● **What you will do**
State only how many lines of the records contain the string "proofs".
----- Excerpted records -----
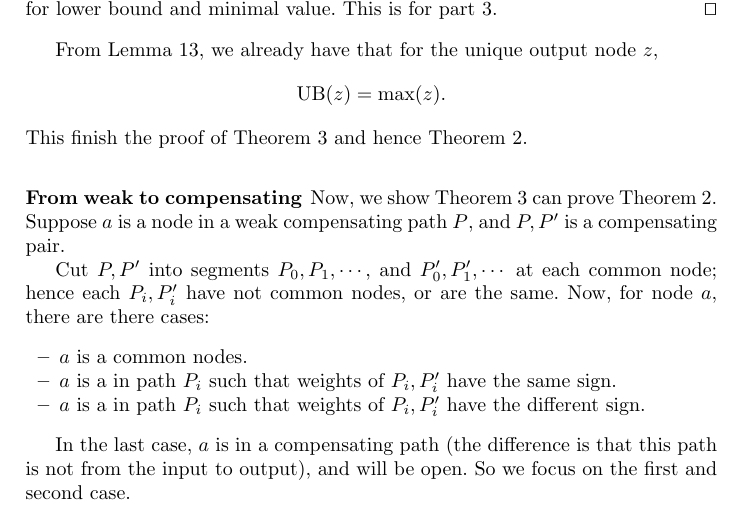
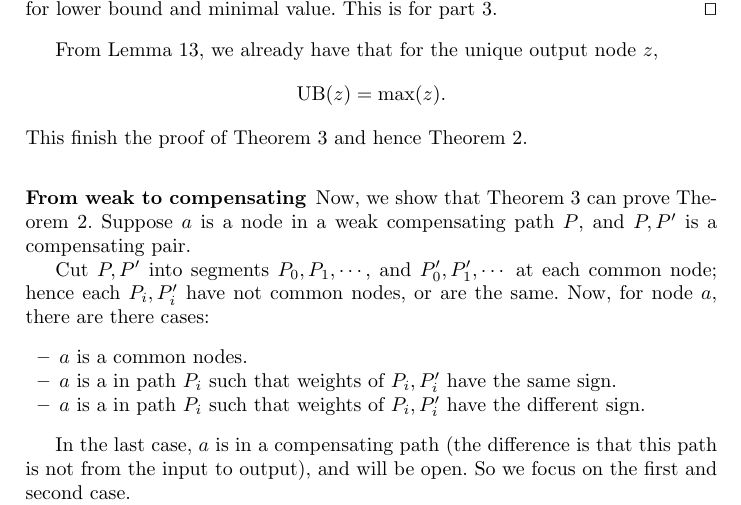
Before and after one commit to blaisegenest/vericompensate, a LaTeX thesis (Paper/Paper_noProof.tex, which reads Paper/proofs.tex): part of page 29 of 29, cut so that both start at the same text. Compiled offline with pdfLaTeX.

Commit message:
fix typos

```diff
--- a/Paper/proofs.tex
+++ b/Paper/proofs.tex
@@ -667,7 +667,7 @@ Using the concept of sign, now we introduce the key lemma for our theorem.
 
 			\subsubsection*{From weak to compensating}
 
-			Now, we show Theorem \ref{thm:2} can prove Theorem \ref{th2}. Suppose $a$ is a node in a weak compensating path $P$, and $P,P'$ is a compensating pair.
+			Now, we show that Theorem \ref{thm:2} can prove Theorem \ref{th2}. Suppose $a$ is a node in a weak compensating path $P$, and $P,P'$ is a compensating pair.
 
 			Cut $P,P'$ into segments $P_0,P_1,\cdots$, and $P'_0,P'_1,\cdots$ at each common node; hence each $P_i,P_i'$ have not common nodes, or are the same. Now, for node $a$, there are there cases:
 			\begin{itemize}
```
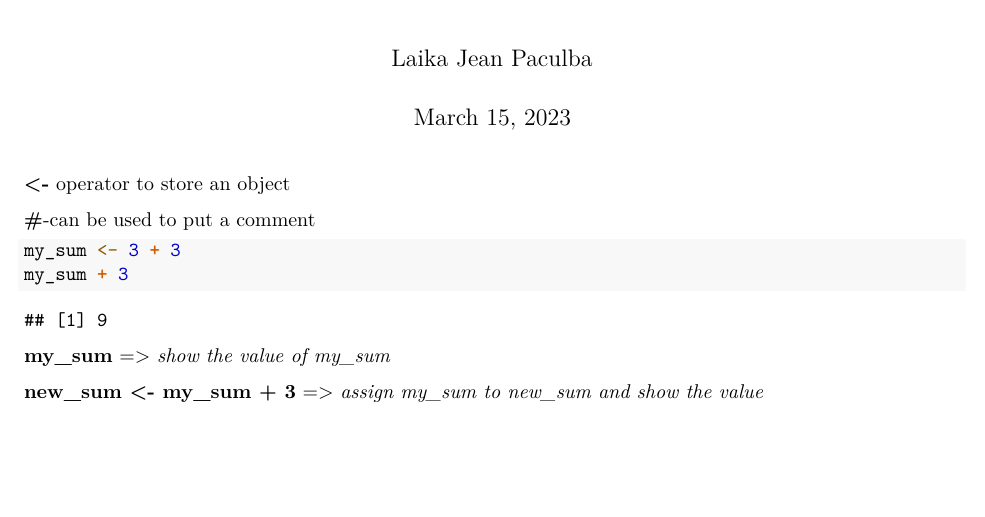
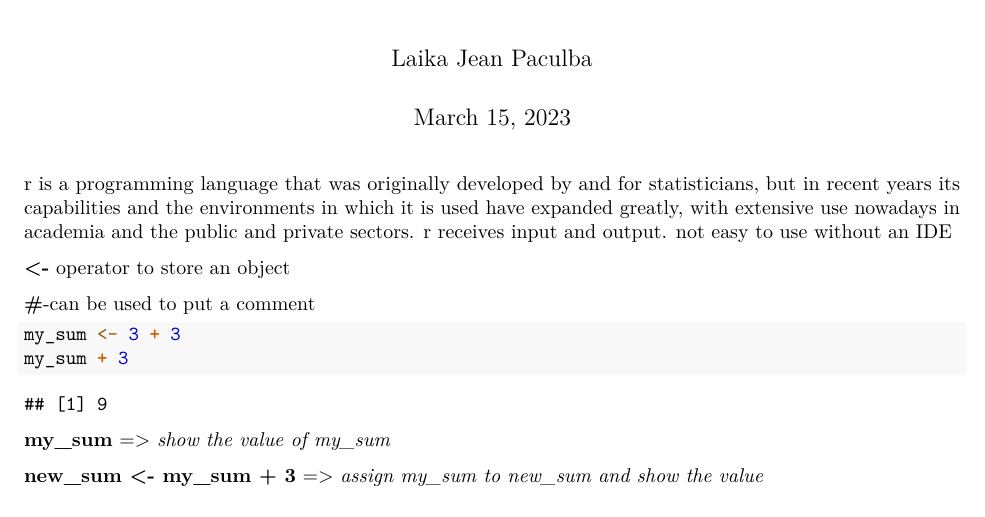
Before and after one commit to laikajeanpaculba/stt152-w45-paculba, an R Markdown document (RBasics.Rmd): part of page 1 of 4, cut so that both start at the same text, the shorter picture padded with empty space. Rendered offline with R 4.5, knitr and Pandoc, then LaTeX, with nearby package versions.

Commit message:
Update RBasics.Rmd

```diff
--- a/RBasics.Rmd
+++ b/RBasics.Rmd
@@ -7,6 +7,9 @@ editor_options:
   markdown:
     wrap: 72
 ---
+
+r is a programming language that was originally developed by and for statisticians, but in recent years its capabilities and the environments in which it is used have expanded greatly, with extensive use nowadays in academia and the public and private sectors.
+r receives input and output. not easy to use without an IDE
 
 **\<-** operator to store an object
 
```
-----
● **Your solution**
3